Work to complete: Please copy the listing that follows exactly, leaving out any pictures.

Supplied material:
########
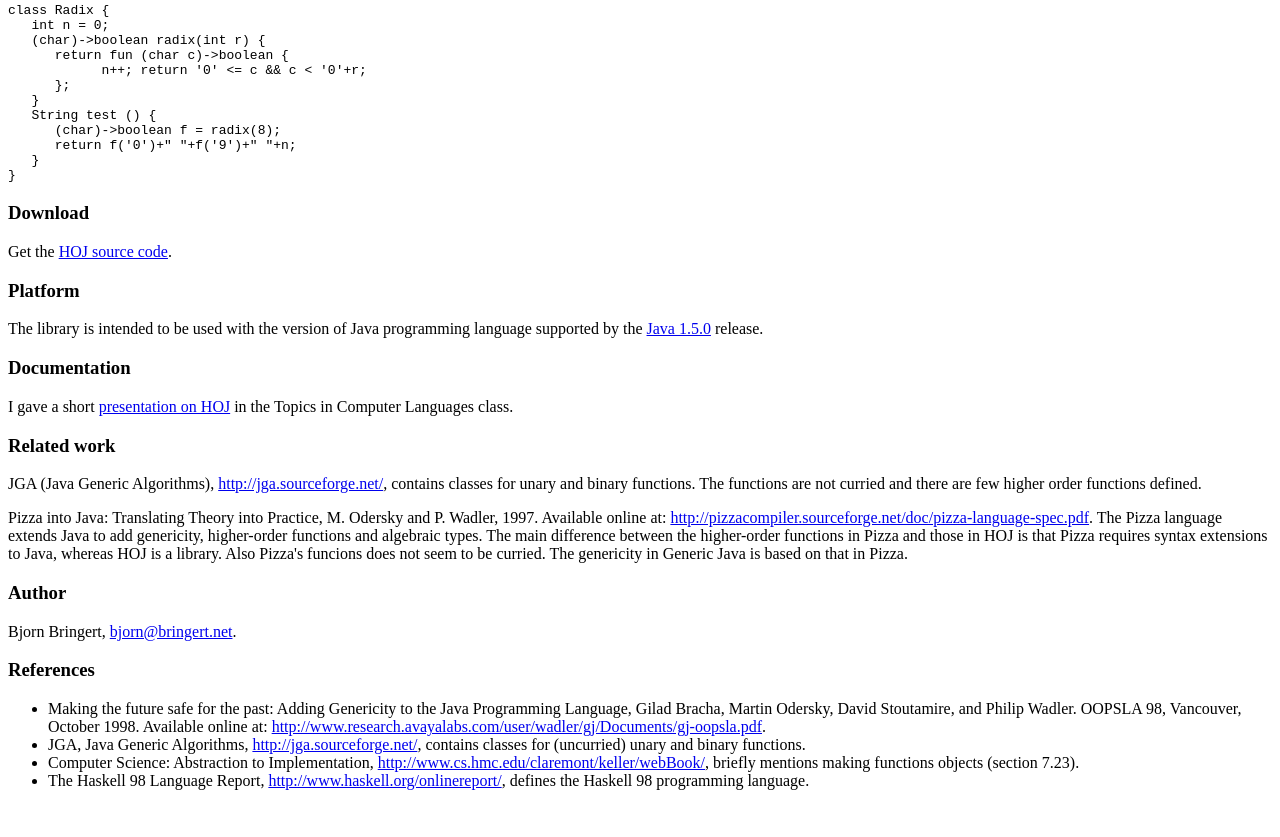
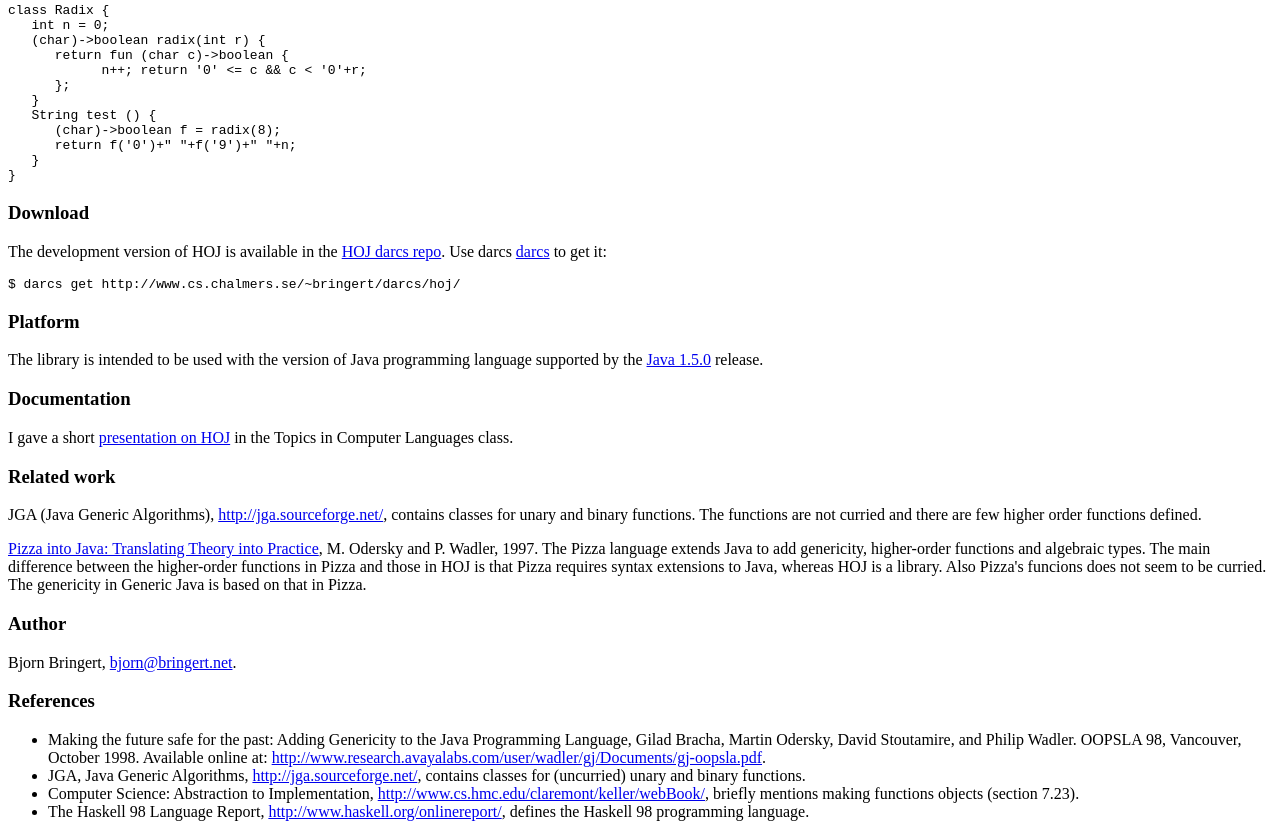
Before and after one commit to bringert/hoj, a plain HTML site: page index.html in a window 1280 px wide. Shown: the part 1528-2365 px from the top of the page. Before the commit the page ends 2334 px from the top, so only its background shows below. Drawn offline with Linux system fonts and the light colour scheme.

Commit message:
Added darcs repo to homepage.
darcs-hash:20050622151908-ea354-5a34c6fd052f5148740e59da238aa9d5ae0f3346

```diff
--- a/index.html
+++ b/index.html
@@ -138,7 +138,13 @@ class Radix {
 
 <h3>Download</h3>
 
-<p>Get the <a href="hoj-20040520.tar.gz">HOJ source code</a>.</p>
+<p>The development version of HOJ is available in the
+<a href="http://www.cs.chalmers.se/~bringert/darcs/hoj/">HOJ darcs repo</a>.
+Use darcs <a href="http://www.darcs.net/">darcs</a> to get it:</p>
+
+<pre>
+$ darcs get http://www.cs.chalmers.se/~bringert/darcs/hoj/
+</pre>
 
 <h3>Platform</h3>
 
@@ -151,7 +157,7 @@ release.
 
 <h3>Documentation</h3>
 
-<p>I gave a short <a href="hoj-topics-pres.pdf">presentation on HOJ</a>
+<p>I gave a short <a href="http://www.cs.chalmers.se/~bringert/hoj/hoj-topics-pres.pdf">presentation on HOJ</a>
 in the Topics in Computer Languages class.</p>
 
 <h3>Related work</h3>
@@ -165,9 +171,8 @@ curried and there are few higher order functions defined.
 </p>
 
 <p>
-Pizza into Java: Translating Theory into Practice, M. Odersky and P. Wadler,
-1997. Available online at:
-<a href="http://pizzacompiler.sourceforge.net/doc/pizza-language-spec.pdf">http://pizzacompiler.sourceforge.net/doc/pizza-language-spec.pdf</a>.
+<a href="http://pizzacompiler.sourceforge.net/doc/pizza-language-spec.pdf">Pizza into Java: Translating Theory into Practice</a>, M. Odersky and P. Wadler,
+1997.
 The Pizza language extends Java to add genericity, higher-order functions
 and algebraic types. The main difference between the higher-order functions
 in Pizza and those in HOJ is that Pizza requires syntax extensions to Java,
```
########
Answer to the problem:
Before and after one commit to bringert/hoj, a plain HTML site: page index.html in a window 1280 px wide. Shown: the part 1528-2365 px from the top of the page. Before the commit the page ends 2334 px from the top, so only its background shows below. Drawn offline with Linux system fonts and the light colour scheme.

Commit message:
Added darcs repo to homepage.
darcs-hash:20050622151908-ea354-5a34c6fd052f5148740e59da238aa9d5ae0f3346

```diff
--- a/index.html
+++ b/index.html
@@ -138,7 +138,13 @@ class Radix {
 
 <h3>Download</h3>
 
-<p>Get the <a href="hoj-20040520.tar.gz">HOJ source code</a>.</p>
+<p>The development version of HOJ is available in the
+<a href="http://www.cs.chalmers.se/~bringert/darcs/hoj/">HOJ darcs repo</a>.
+Use darcs <a href="http://www.darcs.net/">darcs</a> to get it:</p>
+
+<pre>
+$ darcs get http://www.cs.chalmers.se/~bringert/darcs/hoj/
+</pre>
 
 <h3>Platform</h3>
 
@@ -151,7 +157,7 @@ release.
 
 <h3>Documentation</h3>
 
-<p>I gave a short <a href="hoj-topics-pres.pdf">presentation on HOJ</a>
+<p>I gave a short <a href="http://www.cs.chalmers.se/~bringert/hoj/hoj-topics-pres.pdf">presentation on HOJ</a>
 in the Topics in Computer Languages class.</p>
 
 <h3>Related work</h3>
@@ -165,9 +171,8 @@ curried and there are few higher order functions defined.
 </p>
 
 <p>
-Pizza into Java: Translating Theory into Practice, M. Odersky and P. Wadler,
-1997. Available online at:
-<a href="http://pizzacompiler.sourceforge.net/doc/pizza-language-spec.pdf">http://pizzacompiler.sourceforge.net/doc/pizza-language-spec.pdf</a>.
+<a href="http://pizzacompiler.sourceforge.net/doc/pizza-language-spec.pdf">Pizza into Java: Translating Theory into Practice</a>, M. Odersky and P. Wadler,
+1997.
 The Pizza language extends Java to add genericity, higher-order functions
 and algebraic types. The main difference between the higher-order functions
 in Pizza and those in HOJ is that Pizza requires syntax extensions to Java,
```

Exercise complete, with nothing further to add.